50 YEARS AGO
The long-awaited decision on the proposed airport and industrial park combine on Kent Island was made public at the regular Tuesday session of the Queen Anne’s County Commissioners. The negative decision was actually made last week, but the commissioners declined to release a statement until all interested parties had been advised by letter.
The formal decision states... ”the result seems to be that the airport, taking into consideration the gift of the land, will cost the county at least $400,000 and perhaps considerably more.”

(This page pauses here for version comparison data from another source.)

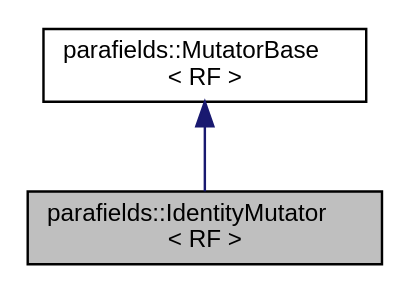
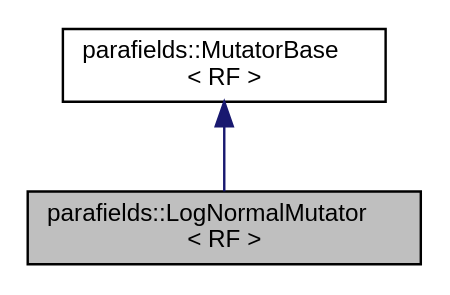
The diagram in a01037.dot (parafields/parafields-core), drawn with Graphviz before and after one commit. The commit also changed 251 other files, not shown here.

```diff
--- a/a01037.dot
+++ b/a01037.dot
@@ -1,9 +1,9 @@
-digraph "parafields::IdentityMutator&lt; RF &gt;"
+digraph "parafields::LogNormalMutator&lt; RF &gt;"
 {
  // LATEX_PDF_SIZE
   edge [fontname="Helvetica",fontsize="10",labelfontname="Helvetica",labelfontsize="10"];
   node [fontname="Helvetica",fontsize="10",shape=record];
-  Node1 [label="parafields::IdentityMutator\l\< RF \>",height=0.2,width=0.4,color="black", fillcolor="grey75", style="filled", fontcolor="black",tooltip="Default Identity mutator that leaves its argument unchanged."];
+  Node1 [label="parafields::LogNormalMutator\l\< RF \>",height=0.2,width=0.4,color="black", fillcolor="grey75", style="filled", fontcolor="black",tooltip="Exponential function mutator for log-normal fields."];
   Node2 -> Node1 [dir="back",color="midnightblue",fontsize="10",style="solid",fontname="Helvetica"];
-  Node2 [label="parafields::MutatorBase\l\< RF \>",height=0.2,width=0.4,color="black", fillcolor="white", style="filled",URL="$a01034.html",tooltip="Abstract base class for value transformations."];
+  Node2 [label="parafields::MutatorBase\l\< RF \>",height=0.2,width=0.4,color="black", fillcolor="white", style="filled",URL="$a01030.html",tooltip="Abstract base class for value transformations."];
 }
```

“Considering the cost of construction and operation of the foregoing capital projects, we do not feel that it is financially sound for the county to undertake the construction and operation of a county airport at this time,” the commissioners said.
John B. Funk, Chairman Director of the State Roads Commission, said that traffic volume on the Chesapeake Bay Bridge last weekend forced the facility to be made one-way 10 times for a total of six hours and eight minutes.

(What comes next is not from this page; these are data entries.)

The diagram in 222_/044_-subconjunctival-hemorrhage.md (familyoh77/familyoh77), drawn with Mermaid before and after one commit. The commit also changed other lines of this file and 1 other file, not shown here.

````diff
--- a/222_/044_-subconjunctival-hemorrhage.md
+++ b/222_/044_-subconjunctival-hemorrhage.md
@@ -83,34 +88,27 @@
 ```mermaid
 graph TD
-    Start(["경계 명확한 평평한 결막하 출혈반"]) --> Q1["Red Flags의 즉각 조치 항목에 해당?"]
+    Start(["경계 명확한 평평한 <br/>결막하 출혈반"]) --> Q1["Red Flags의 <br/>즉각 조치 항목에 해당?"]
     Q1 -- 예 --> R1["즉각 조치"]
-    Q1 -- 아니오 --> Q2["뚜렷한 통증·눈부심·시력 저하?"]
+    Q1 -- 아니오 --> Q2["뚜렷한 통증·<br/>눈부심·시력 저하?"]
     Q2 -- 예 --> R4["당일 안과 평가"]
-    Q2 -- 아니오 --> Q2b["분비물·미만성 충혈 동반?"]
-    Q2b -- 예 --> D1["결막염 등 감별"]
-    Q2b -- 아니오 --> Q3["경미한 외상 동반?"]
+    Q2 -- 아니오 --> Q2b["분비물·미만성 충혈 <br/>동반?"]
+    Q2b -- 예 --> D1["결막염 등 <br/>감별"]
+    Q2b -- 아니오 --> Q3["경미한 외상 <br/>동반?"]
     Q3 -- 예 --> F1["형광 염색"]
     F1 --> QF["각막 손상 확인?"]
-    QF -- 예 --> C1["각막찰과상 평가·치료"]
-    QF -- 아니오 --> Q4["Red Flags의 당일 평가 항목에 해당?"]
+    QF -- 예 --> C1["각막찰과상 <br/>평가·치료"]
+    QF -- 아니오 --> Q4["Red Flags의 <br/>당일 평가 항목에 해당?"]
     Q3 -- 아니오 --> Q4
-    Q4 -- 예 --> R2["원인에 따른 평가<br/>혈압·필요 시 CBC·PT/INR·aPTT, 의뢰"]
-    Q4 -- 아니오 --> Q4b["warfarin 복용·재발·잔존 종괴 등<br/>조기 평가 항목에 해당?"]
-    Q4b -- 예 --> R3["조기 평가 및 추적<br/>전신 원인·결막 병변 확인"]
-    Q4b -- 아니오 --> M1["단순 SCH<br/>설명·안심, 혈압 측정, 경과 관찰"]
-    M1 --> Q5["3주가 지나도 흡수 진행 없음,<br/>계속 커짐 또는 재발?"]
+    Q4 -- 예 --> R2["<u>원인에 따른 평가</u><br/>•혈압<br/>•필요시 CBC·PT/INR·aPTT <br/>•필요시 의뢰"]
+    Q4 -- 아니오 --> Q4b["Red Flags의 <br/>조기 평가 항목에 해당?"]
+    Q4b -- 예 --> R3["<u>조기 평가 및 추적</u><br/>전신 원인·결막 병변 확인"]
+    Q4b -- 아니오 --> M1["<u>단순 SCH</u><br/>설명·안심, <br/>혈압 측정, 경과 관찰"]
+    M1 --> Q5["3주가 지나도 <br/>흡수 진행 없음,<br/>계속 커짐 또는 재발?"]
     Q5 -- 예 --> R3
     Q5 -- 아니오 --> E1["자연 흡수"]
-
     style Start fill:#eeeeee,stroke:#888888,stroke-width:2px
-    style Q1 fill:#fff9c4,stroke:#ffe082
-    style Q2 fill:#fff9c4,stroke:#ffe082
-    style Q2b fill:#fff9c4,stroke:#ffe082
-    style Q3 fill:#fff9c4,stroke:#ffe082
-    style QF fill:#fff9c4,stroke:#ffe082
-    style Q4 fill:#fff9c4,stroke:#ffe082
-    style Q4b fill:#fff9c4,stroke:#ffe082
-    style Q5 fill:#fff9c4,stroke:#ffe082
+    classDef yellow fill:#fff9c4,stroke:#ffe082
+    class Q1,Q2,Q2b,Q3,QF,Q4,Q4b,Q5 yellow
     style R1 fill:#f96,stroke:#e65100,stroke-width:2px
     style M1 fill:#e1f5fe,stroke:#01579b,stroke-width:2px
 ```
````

Mr. Funk said that 76,907 vehicles crossed the bridge over the weekend. The heaviest day was Saturday when the traffic count was 28,601 vehicles followed by 25,895 vehicles on Sunday.

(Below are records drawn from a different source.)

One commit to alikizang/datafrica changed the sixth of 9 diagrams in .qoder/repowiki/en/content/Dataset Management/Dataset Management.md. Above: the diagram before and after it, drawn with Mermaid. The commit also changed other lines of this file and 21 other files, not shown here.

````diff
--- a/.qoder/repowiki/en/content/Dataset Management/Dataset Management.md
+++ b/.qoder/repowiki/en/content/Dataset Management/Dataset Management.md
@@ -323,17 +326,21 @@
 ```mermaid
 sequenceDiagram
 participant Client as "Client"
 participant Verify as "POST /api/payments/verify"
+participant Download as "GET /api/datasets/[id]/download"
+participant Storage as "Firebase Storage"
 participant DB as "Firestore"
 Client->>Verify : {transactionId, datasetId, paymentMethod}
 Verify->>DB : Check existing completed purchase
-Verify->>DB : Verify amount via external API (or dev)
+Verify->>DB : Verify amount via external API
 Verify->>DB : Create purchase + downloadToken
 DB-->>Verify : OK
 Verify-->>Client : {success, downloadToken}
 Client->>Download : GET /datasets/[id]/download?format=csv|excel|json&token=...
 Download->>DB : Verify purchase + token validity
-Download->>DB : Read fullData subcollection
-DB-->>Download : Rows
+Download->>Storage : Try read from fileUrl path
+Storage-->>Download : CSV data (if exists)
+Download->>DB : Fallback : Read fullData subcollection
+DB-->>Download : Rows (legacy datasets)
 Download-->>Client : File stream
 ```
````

Saturday morning the heavy resort-bound traffic was backed up on the western shore two lanes all the way to the Ritchie Highway interchange, and the bridge was made one-way from 8:35 a.m. to 9:45 a.m. — an hour and 10 minutes in an effort to clear the mammoth jam.
The new large bin at Wye Mills Feed Company doubles the drying and storage capacity. Alfred Covington, owner, said they can now dry 1,200 bushels of corn an hour compared to 600 previous.
One man can operate the two 1,000 bushel bins with two load-out bins. He has the capacity to store 38,000 bushels of corn. The additional buildings have been erected following the most successful year in the history of the firm.
25 YEARS AGO
Taking a boat in and out of Kent Narrows is becoming increasingly dangerous, according to a boat owner who appeared before the Queen Anne’s County commissioners Tuesday.
Fred Kirsch, a boater who lives in Queenstown, said most of the danger stems from boaters traveling too fast in the narrow and congested channel. He went on to urge the commissioners to support extending the six-knot speed limit past the Narrows during the summer season to make it safer.
The speed limit now covers just the Narrows, but he suggested that it continue at least out to Long Point on the north side and extend it on the south side past the jetty about another threetenths of a mile.
Queen Anne’s County now hosts a regional recycling site at the junction of Routes 404 and 309. Callahan’s Shell Stop, located at the well-traveled intersection, has six brightly colored recycling “igloos” accepting glass bottles and jars, all metal food and beverage cans, plastic bottles and newspapers.
Queen Anne’s County Solid Waste Division established the site with the cooperation of business owner Keene Callahan and both Caroline and Talbot counties as part of an ongoing regional effort among the counties.
Since the convenience center offers quick shopping, a restaurant and gas station, it was a logical location for the recycling site which borders on Caroline, Talbot, and Queen Anne’s counties.
Bo Callahan, post commander of the Jeff Davis American Legion Post 18, Centreville, recently presented a $5,000 check to Dr. Stuart Bounds, executive vice president of Chesapeake College, and Timothy Albert, administrator of admissions.
The contribution to Chesapeake’s Scholarship Endowment will be matched dollar for dollar by the State’s Private Donation Incentive Program. The Jeff Davis American Legion Post 18 has pledged an additional $10,000, to be contributed over the next two years.
The Private Donation Incentive Program encourages individual and corporate donations to be made to endowments of public institutions of higher education in Mar yland.